The goal of this thread is to detail the history, use, and characteristics of US Navy (USN) and US Marine Corp (USMC) officer’s boat cloaks and US Army officer’s capes. Despite a superficial similarity, these three garments differ significantly in detail, differences which will be identified and illustrated in this thread. All three garments have a parallel history stretching back well over a century but—happily, for lazy historians—saw few changes over their period of official use. Of the these three garments, only US Army capes remain in use today, or at least remain ‘on the books’ in regulations.

This thread will also include US Air Force officer’s capes (of which little information and no meaningful visual proof has been found) and, as far as possible given available information, make a note of boat cloaks used by non-US militaries (focusing on the UK and Canada).

Origins?

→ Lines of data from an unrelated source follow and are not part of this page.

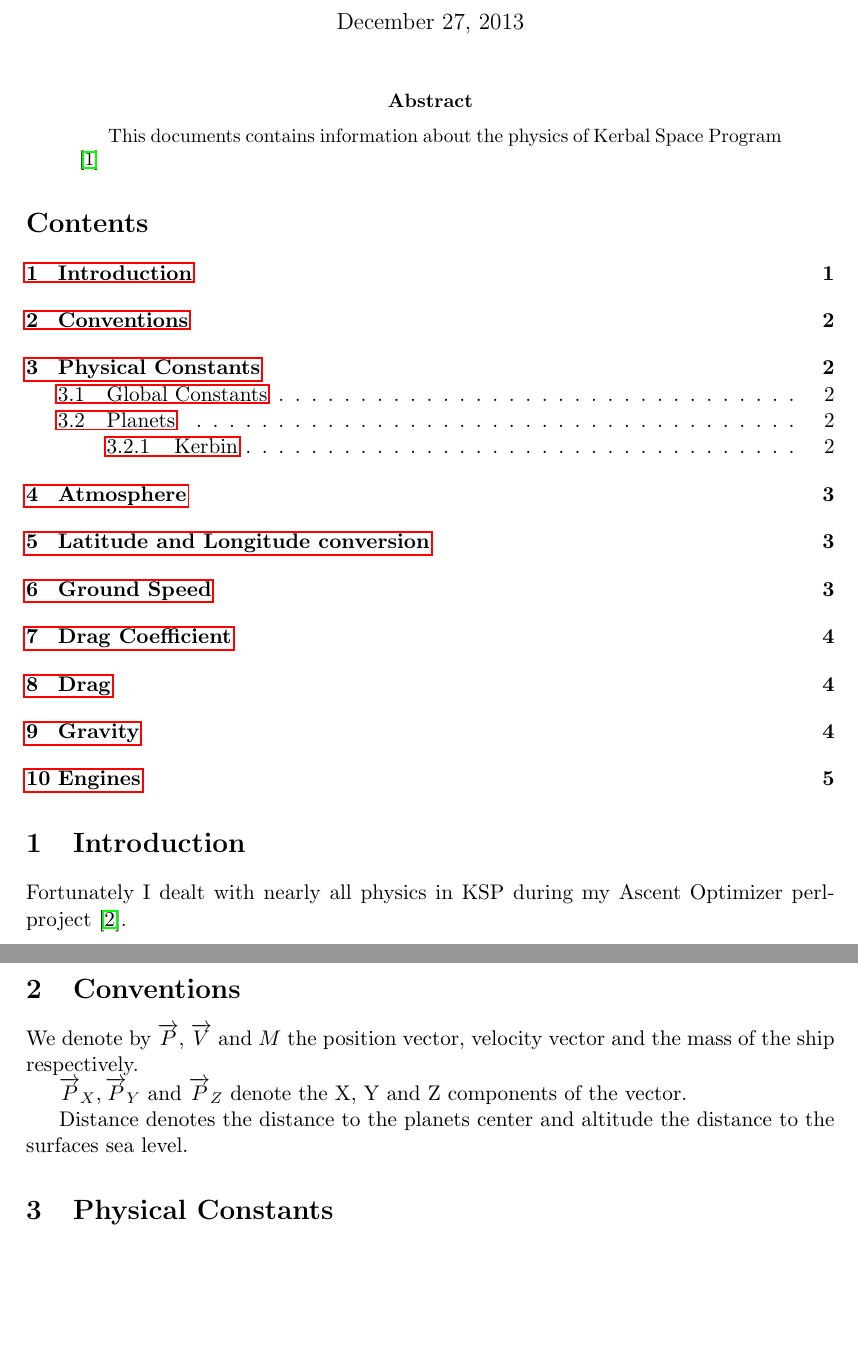
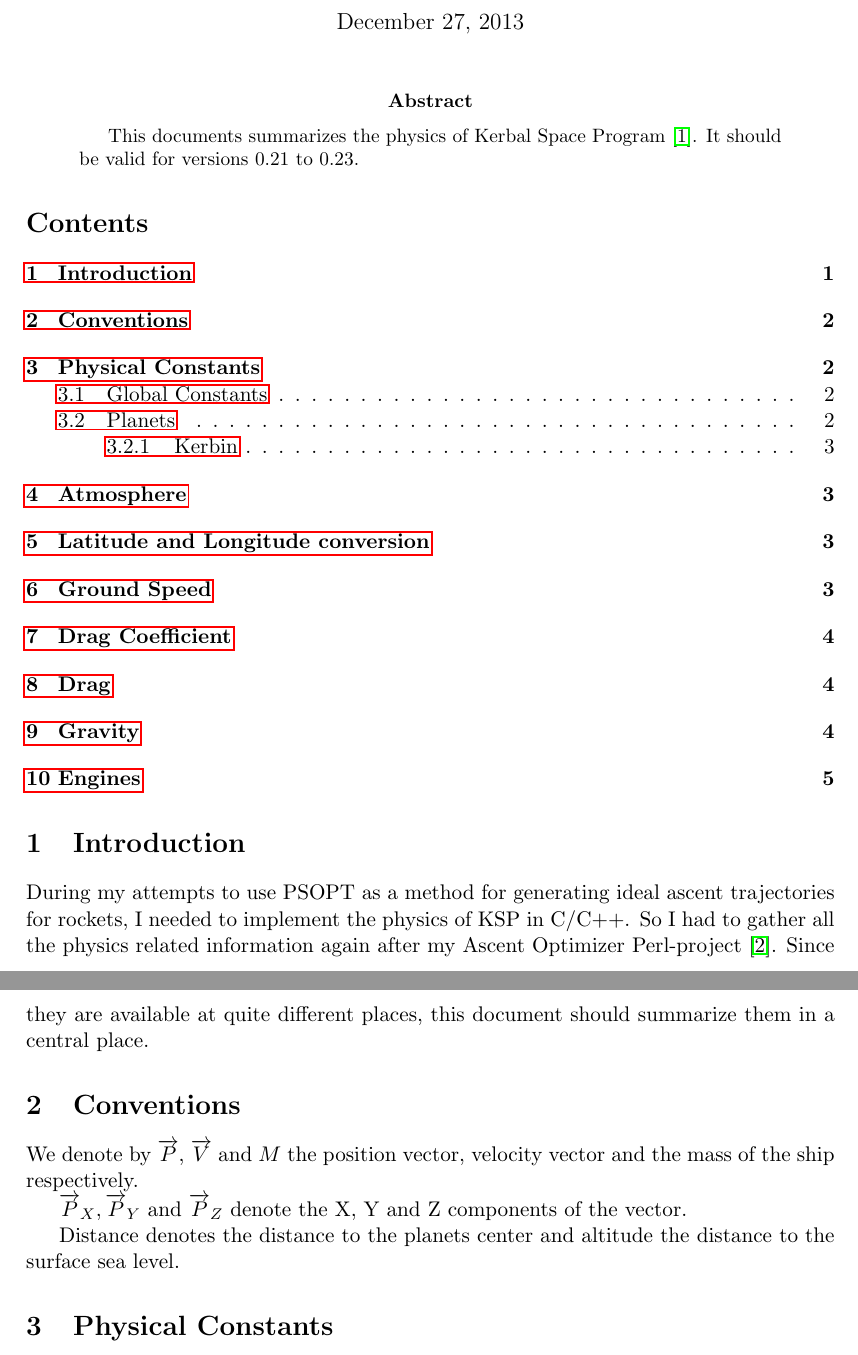
Before and after one commit to mhoram-kerbin/ksp-physics-documentation, a LaTeX paper (documentation.tex): two parts of pages 1 and 2 of 5, joined at a grey line, cut so that both start at the same text, the shorter picture padded with empty space. Compiled offline with pdfLaTeX.

Commit message:
small changes

```diff
--- a/documentation.tex
+++ b/documentation.tex
@@ -25,7 +25,7 @@
 
 \begin{abstract}
 
-  This documents contains information about the physics of Kerbal Space Program \cite{KSP}
+  This documents summarizes the physics of Kerbal Space Program \cite{KSP}. It should be valid for versions 0.21 to 0.23.
 
 \end{abstract}
 
@@ -33,9 +33,12 @@
 
 \section{Introduction}
 
-Fortunately I dealt with nearly all physics in KSP during my Ascent
-Optimizer perl-project \cite{PAO}.
-
+During my attempts to use PSOPT as a method for generating ideal
+ascent trajectories for rockets, I needed to implement the physics of
+KSP in C/C++. So I had to gather all the physics related information
+again after my Ascent Optimizer Perl-project \cite{PAO}. Since they
+are available at quite different places, this document should
+summarize them in a central place.
 
 \section{Conventions}
 
@@ -46,7 +49,7 @@
 components of the vector.
 
 Distance denotes the distance to the planets center and altitude the
-distance to the surfaces sea level.
+distance to the surface sea level.
 
 \section{Physical Constants}
 
```
Also changed, not shown: documentation.tex (10 more changed lines).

Boat cloaks, it is generally agreed, originated as weatherproof overgarments worn by naval officers to protect their uniforms while riding in small boats from ship to shore, usually in port and usually on their way to evening engagements in full dress. In the nineteenth century, and even into the early twentieth century, officers in most navies wore big, bulky, gold rank epaulettes with full dress (and sometimes service dress). These epaulettes were difficult to squeeze under a sleeved overcoat or greatcoat, so cloaks, being shapeless and sleeveless, offered a comfortable way to protect expensive uniforms and epaulettes from salt, spray, and rain. For reasons unknown, the US military systematized boat cloaks to a much broader extent than other militaries in designs unique to the US military, and retained them for a much longer period.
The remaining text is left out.